On the Net: It Don’t Matter if You’re Black or White… Or Green.


From “The Theme of Good VS. Evil” in Wicked: The Life & Times of the Wicked Witch of the West on Shmoop:

“Good vs. evil really is the ultimate (and original) theme of Wicked. But the twist is that the theme doesn’t focus on a showdown between a hero and a super-villain. Rather, the focus is on good and evil residing within the same person (which Nietzsche would probably approve of). No one is simply good or evil here. Not surprisingly, evil often trumps good in the book. Or at least a philosophical concern with evil gets the spotlight more often than any musings on goodness. The book is about a Witch after all.

“Ultimately, neither good nor evil is clearly defined or clearly separated here, which may be precisely the point. If the people and places of Wicked are not black and white, why should huge concepts like good and evil be anything other than hard to grasp and gray [Early Bird note: or rather, green]? Goodness is seen as something elusive or hard to find, while evil is depicted as much more complex than a cackling green witch in a pointy black hat. In the end, evil may be nothing more than the absence of something else: awareness, constraint, goodness. Goodness requires intent and consciousness, but evil can be done subconsciously and even unwillingly; it’s a sort of default setting in people, witches or not.”

[Shmoop] The Theme of Good VS. Evil in Wicked: The Life & Times of the Wicked Witch of the West.

[The Early Bird Catches the Worm] Idle Hands.

[The Early Bird Catches the Worm] Strong Female Characters in the Land of Oz.

[The Early Bird Catches the Worm] The Wizard of Oz VS. Wicked.

[The Early Bird Catches the Worm] It’s All About Pop-U-Lar.

[The Early Bird Catches the Worm] Women in Fiction: Are Our Favourite Fictional Females Actually Strong, or Stereotypes?

[The Early Bird Catches the Worm] Women in Fiction: My Favourite Fictional Females.

[The Early Bird Catches the Worm] “With a Gun Between Her Legs” Take 2.

[The Early Bird Catches the Worm] “With a Gun Between Her Legs”: Why “Strong” (AKA “Sexy” Whilst Being “Strong”) Female Characters Are Bad For Women.

Image via Picky Nikki.

Leave a Reply

Fill in your details below or click an icon to log in:

WordPress.com Logo

You are commenting using your WordPress.com account. Log Out / Change )

Twitter picture

You are commenting using your Twitter account. Log Out / Change )

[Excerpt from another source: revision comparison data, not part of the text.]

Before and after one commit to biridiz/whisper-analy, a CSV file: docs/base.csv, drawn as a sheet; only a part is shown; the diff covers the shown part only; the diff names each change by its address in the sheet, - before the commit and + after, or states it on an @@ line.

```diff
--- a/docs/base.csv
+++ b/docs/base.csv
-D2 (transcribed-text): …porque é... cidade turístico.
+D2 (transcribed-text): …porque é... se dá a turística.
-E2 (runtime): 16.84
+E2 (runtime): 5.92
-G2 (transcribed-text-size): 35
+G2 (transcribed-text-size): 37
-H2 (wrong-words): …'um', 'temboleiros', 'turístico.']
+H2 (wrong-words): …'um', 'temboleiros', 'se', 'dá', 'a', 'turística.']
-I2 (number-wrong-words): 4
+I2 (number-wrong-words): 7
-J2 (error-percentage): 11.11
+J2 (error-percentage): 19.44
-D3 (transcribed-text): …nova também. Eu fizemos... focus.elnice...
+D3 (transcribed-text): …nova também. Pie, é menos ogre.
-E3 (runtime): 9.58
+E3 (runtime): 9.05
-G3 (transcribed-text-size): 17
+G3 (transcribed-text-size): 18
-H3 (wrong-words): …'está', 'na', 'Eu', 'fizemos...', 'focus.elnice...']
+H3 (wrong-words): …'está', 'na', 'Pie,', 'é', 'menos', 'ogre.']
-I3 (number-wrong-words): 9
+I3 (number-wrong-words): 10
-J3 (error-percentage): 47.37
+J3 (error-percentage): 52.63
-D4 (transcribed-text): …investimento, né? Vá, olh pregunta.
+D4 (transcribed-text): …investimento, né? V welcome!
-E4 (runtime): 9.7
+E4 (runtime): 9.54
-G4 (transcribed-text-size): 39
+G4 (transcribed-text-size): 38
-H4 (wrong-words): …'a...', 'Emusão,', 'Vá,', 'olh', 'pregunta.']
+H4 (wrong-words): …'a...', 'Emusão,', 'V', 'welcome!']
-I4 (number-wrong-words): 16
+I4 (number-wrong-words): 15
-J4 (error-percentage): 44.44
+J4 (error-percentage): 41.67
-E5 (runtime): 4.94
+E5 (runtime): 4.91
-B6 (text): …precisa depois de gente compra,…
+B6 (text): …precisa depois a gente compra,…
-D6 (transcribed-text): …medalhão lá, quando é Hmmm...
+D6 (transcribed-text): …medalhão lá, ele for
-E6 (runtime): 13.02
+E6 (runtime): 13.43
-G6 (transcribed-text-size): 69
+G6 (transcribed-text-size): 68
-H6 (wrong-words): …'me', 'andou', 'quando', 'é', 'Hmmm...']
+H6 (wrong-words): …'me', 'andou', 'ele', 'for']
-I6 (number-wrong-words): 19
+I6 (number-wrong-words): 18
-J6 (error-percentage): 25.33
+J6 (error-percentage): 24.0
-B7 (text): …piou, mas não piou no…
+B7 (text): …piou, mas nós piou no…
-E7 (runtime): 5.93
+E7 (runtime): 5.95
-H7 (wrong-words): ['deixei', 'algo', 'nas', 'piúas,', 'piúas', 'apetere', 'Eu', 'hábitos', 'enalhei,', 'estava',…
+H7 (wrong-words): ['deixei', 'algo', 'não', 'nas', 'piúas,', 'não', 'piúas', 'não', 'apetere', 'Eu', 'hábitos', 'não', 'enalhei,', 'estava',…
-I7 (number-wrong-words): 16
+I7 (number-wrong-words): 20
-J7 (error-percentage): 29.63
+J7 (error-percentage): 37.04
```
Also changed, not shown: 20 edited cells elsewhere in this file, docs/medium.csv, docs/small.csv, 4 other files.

Facebook photo

You are commenting using your Facebook account. Log Out / Change )

Google+ photo

You are commenting using your Google+ account. Log Out / Change )

Connecting to %s